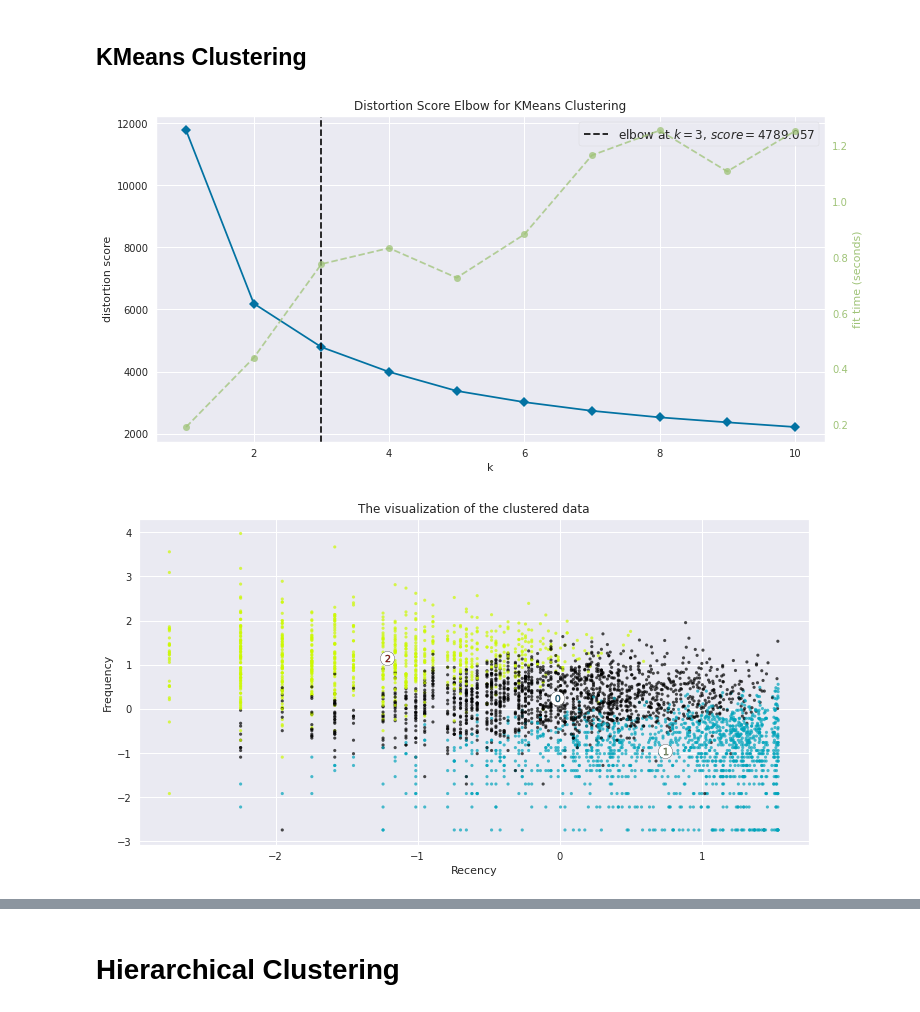
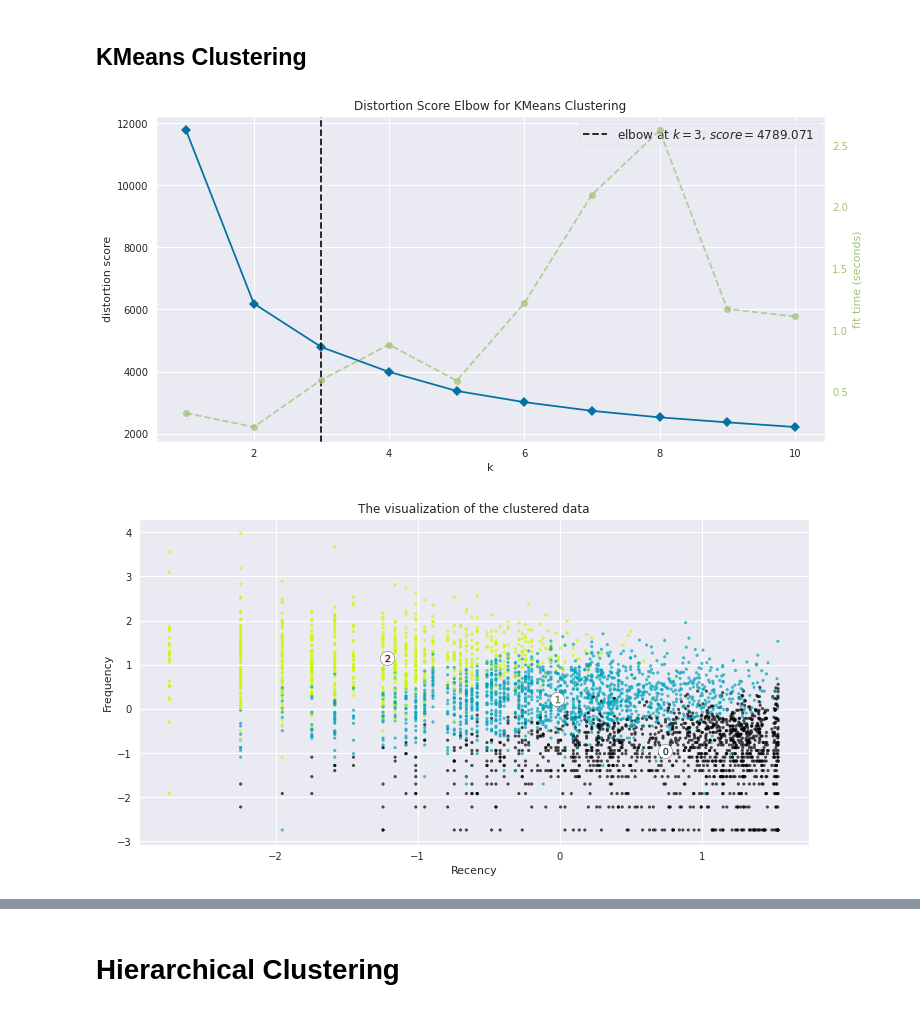
Before and after one commit to RupeshSharma14/Online-Retail-Customer-Segmentation, a Jupyter notebook: Online_Retail_Customer_Segmentation.ipynb, the cells around one changed output, grey strips where cells are left out. Saved outputs shown, nothing was run; the diff lists cells and outputs as text; code cells hidden in the pictures.

```diff
--- a/Online_Retail_Customer_Segmentation.ipynb
+++ b/Online_Retail_Customer_Segmentation.ipynb
@@ -604,14 +623,15 @@ data_prepared = scaler.fit_transform(data)
 # %%
 # Finding the optimal number of clusters using Elbow method
 
-model = KMeans(n_init = 10)
+rng = np.random.RandomState(0)
+model = KMeans(n_init = 10, random_state = rng)
 visualizer = KElbowVisualizer(model, k=(1,11))
 visualizer.fit(data_prepared)
 visualizer.show()
 
 plt.show()
 # %% [output]
-[figure, old version]
+[figure, new version]
 # %%
 # Fitting KMeans Clustering
 
@@ -639,7 +659,7 @@ plt.ylabel("Frequency")
 
 plt.show()
 # %% [output]
-[figure, old version]
+[figure, new version]
 # %%
 # Visualising the clusters wrt Frequency and Monetary
 
```
Also changed, not shown: parts of 23 cells of this notebook.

_What to do_
From the records, copy out each line that includes the string "Frequency".

_Result_
@@ -639,7 +659,7 @@ plt.ylabel("Frequency")
 # Visualising the clusters wrt Frequency and Monetary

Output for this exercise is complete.